Q: And backing up to your routine, you have two dogs?
Louis Sachar: Right.

Q: And they are the only people you let, or the only living things, you let into your office?
Louis Sachar: Yeah, I like to speak to them as people.

Q: I do that with my cats. So tell me about your dogs, their names, and how they help inspire you. Why are they the only ones you let in there?
Louis Sachar: They're Lucky and Tippy. Lucky is 12 years old and Tippy, I think she is 5, maybe 6.

Q: What kind of dogs are they?
Louis Sachar: We got them both from the pound, so they are not any particular breed. I don't know that they really inspire me. They just come in and they seem to take comfort in being in my office while I am writing and they don't bother me. I think I say that when I put that in my bio that they're the only ones allowed in my office as sort of humorous. But the main thing is that I can't write with somebody I know, you know, a person in my office. And it would be impossible if my wife or my daughter were sitting in the corner reading a book because it would be too distracting. And I guess, maybe it's because the dogs don't have any clue about what I am doing. To them, me, sitting at my desk, writing is no different from sitting in front of the TV and watching a show. They both are meaningless to them, but they don't question it.

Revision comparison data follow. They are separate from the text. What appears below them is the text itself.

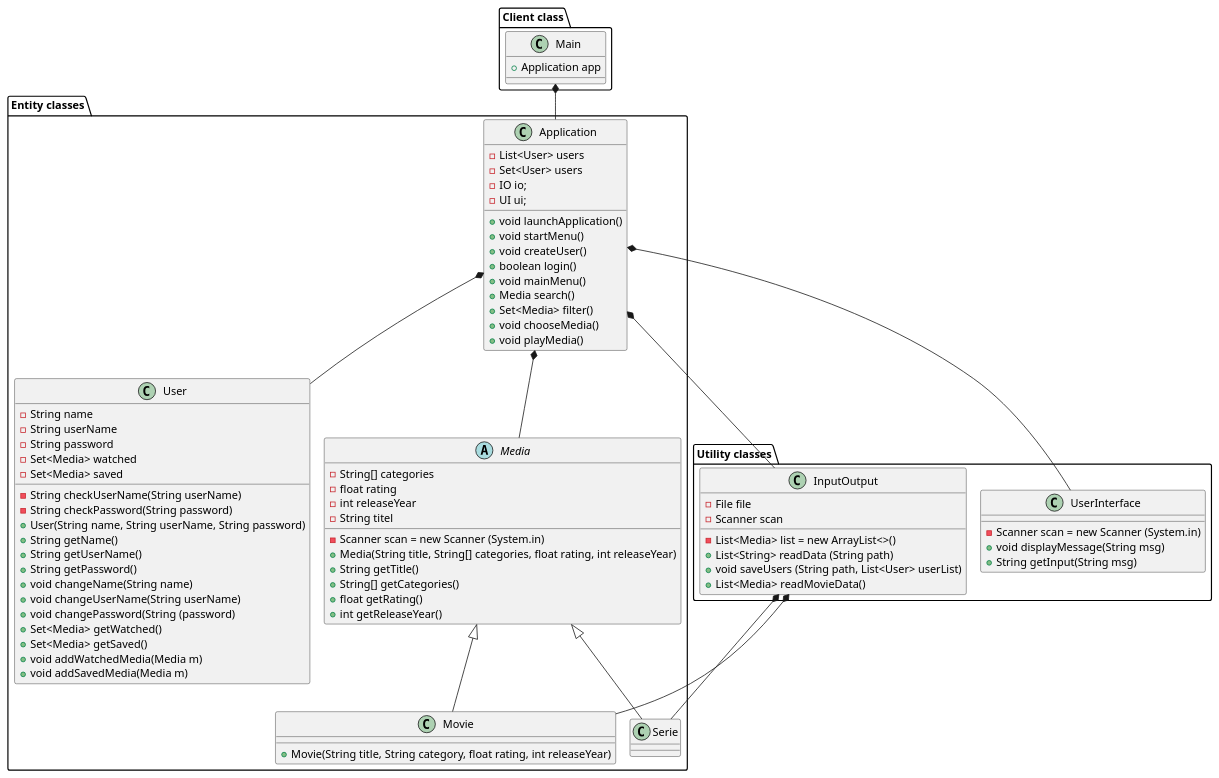
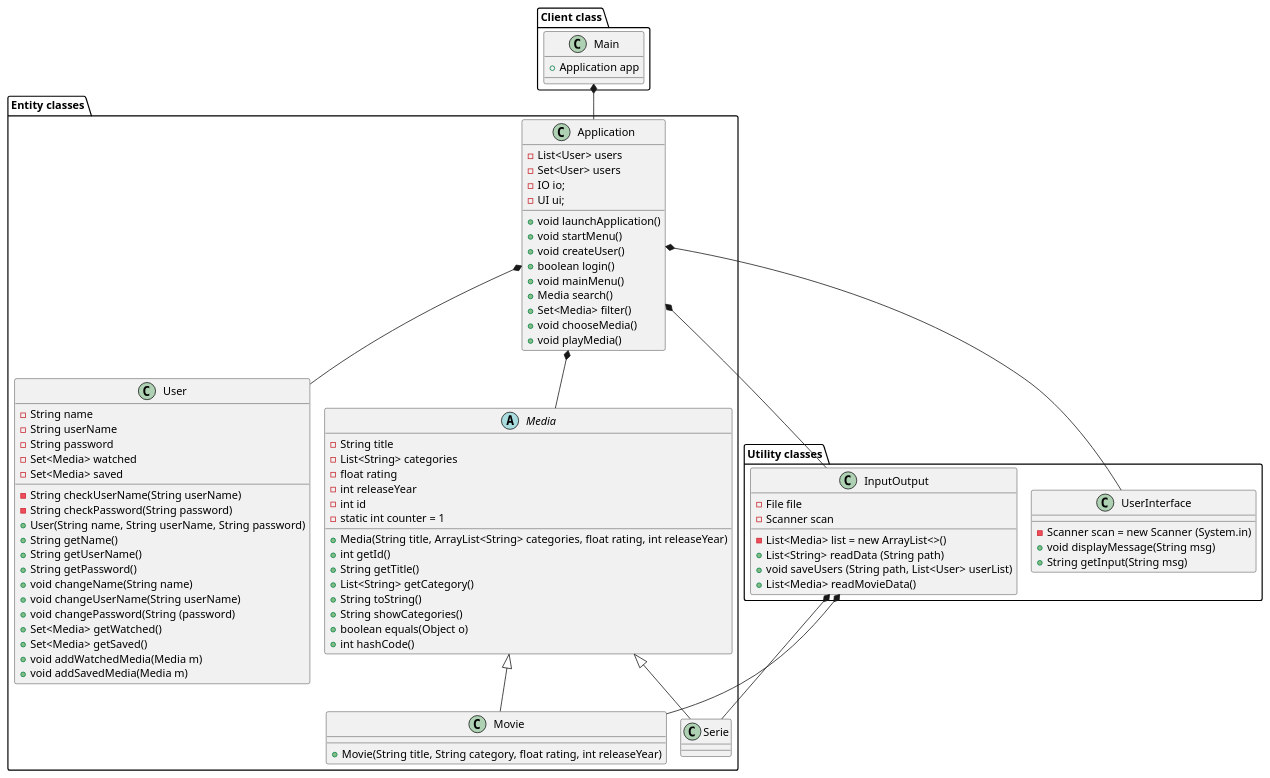
Before and after one commit to badranyoussef/SP3: the diagram in src/Documents/classDiagram.puml, drawn with PlantUML. The commit also changed 3 other files, not shown here.

Commit message:
Media klassediagram

```diff
--- a/src/Documents/classDiagram.puml
+++ b/src/Documents/classDiagram.puml
@@ -1,97 +1,101 @@
 @startuml
 'https://plantuml.com/class-diagram
 !pragma layout smetana
 
 'Client Package
 package "Client class"{
 class Main
 }
 
 'Utility Package
 package "Utility classes"{
 class UserInterface
 class InputOutput
 }
 
 'Entity Package
 package "Entity classes"{
 class Movie
 class Serie
 class Application
 class User
 abstract Media
 }
 
 'Label on Relations !MANGLER
 Application *-- UserInterface
 Application *-- InputOutput
 Application *-- User
 Application *-- Media
 Media <|-- Serie
 Media <|-- Movie
 InputOutput *-- Movie
 InputOutput *-- Serie
 Main *-- Application
 
 'Class Methods & Attributes
 Main : + Application app
 
 Application : - List<User> users
 Application : - Set<User> users
 Application : - IO io;
 Application : - UI ui;
 Application : + void launchApplication()
 Application : + void startMenu()
 Application : + void createUser()
 Application : + boolean login()
 Application : + void mainMenu()
 Application : + Media search()
 Application : + Set<Media> filter()
 Application : + void chooseMedia()
 Application : + void playMedia()
 
 User : - String name
 User : - String userName
 User : - String password
 User : - Set<Media> watched
 User : - Set<Media> saved
 User : - String checkUserName(String userName)
 User : - String checkPassword(String password)
 User : + User(String name, String userName, String password)
 User : + String getName()
 User : + String getUserName()
 User : + String getPassword()
 User : + void changeName(String name)
 User : + void changeUserName(String userName)
 User : + void changePassword(String (password)
 User : + Set<Media> getWatched()
 User : + Set<Media> getSaved()
 User : + void addWatchedMedia(Media m)
 User : + void addSavedMedia(Media m)
 
 
 InputOutput : - File file
 InputOutput : - Scanner scan
 InputOutput : - List<Media> list = new ArrayList<>()
 InputOutput : + List<String> readData (String path)
 InputOutput : + void saveUsers (String path, List<User> userList)
 InputOutput : + List<Media> readMovieData()
 
 UserInterface : - Scanner scan = new Scanner (System.in)
 UserInterface : + void displayMessage(String msg)
 UserInterface : + String getInput(String msg)
 
-Media : - Scanner scan = new Scanner (System.in)
-Media : - String[] categories
+Media : - String title
+Media : - List<String> categories
 Media : - float rating
 Media : - int releaseYear
-Media : - String titel
-Media : + Media(String title, String[] categories, float rating, int releaseYear)
+Media : - int id
+Media : - static int counter = 1
+Media : + Media(String title, ArrayList<String> categories, float rating, int releaseYear)
+Media : + int getId()
 Media : + String getTitle()
-Media : + String[] getCategories()
-Media : + float getRating()
-Media : + int getReleaseYear()
+Media : + List<String> getCategory()
+Media : + String toString()
+Media : + String showCategories()
+Media : + boolean equals(Object o)
+Media : + int hashCode()
 
 Movie : + Movie(String title, String category, float rating, int releaseYear)
 
 @enduml
```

Q: Are your wife and daughter fans of your work?
Louis Sachar: Yes.

Q: How old is your daughter now?
Louis Sachar: She's now 16.

Q: What do you do when you are not writing?
Louis Sachar: Well, my biggest passion is bridge. I play duplicate bridge, usually two or three times a week. I often will also go to tournaments around the country.

Q: How did you get into that?
Louis Sachar: I have always enjoyed games, and I met someone after moving to Austin. I met someone who played duplicate bridge, which is a lot different than regular bridge. It is a lot more competitive. I mean, everyone who has played is very serious about the game. And I used to play in chess tournaments. Bridge tournaments are a lot more fun and equally as challenging.

Q: How do you relate to Stanely Yelnats and why do you think kids relate to him?
Louis Sachar: Well, I think every kid, especially when you are in middle school or high school, you feel like it's just a real hard time. You feel like you are not cool enough or you are not smart enough or you are not good enough in sports or you are not good looking enough. And Stanely is sort of the epitome of that. He is an unpopular kid; he has bad luck. Bad as everyone else in his family and he has it worse because he has been convicted of a crime he didn't commit and sent to this horrible place. But you can tell from the things he thinks that he is a nice kid, a smart kid, funny. So I think people can identify with him, and when he rises out of his situation, people rise with him.

Q: Has your idea of what a hero is changed since 9/11?
Louis Sachar: No, no it hasn't. Heroes are just everyday people, just like Stanely or just like the firemen or the policemen.

Q: Any chance of any of your other books becoming movies? Is there talk about that?
Louis Sachar: There is talk about Wayside School becoming a television show, a cartoon. But I don't know if it will happen or not.

Q: Wayside School is actually at a lower reading level, right?
Louis Sachar: Yes, but what surprises me is all my books have a wide range of readers. Like, Holes is read in some third-grade classrooms and is read in high school classrooms. And Wayside School, maybe the youngest is second grade or first grade. I mean, probably there are kindergarten classes that read it. But I still get letters from kids in middle school who read it there or write book reports on it in middle school and occasionally high school.

To learn more about Louis Sachar and his book Holes, go to's Authors and Books.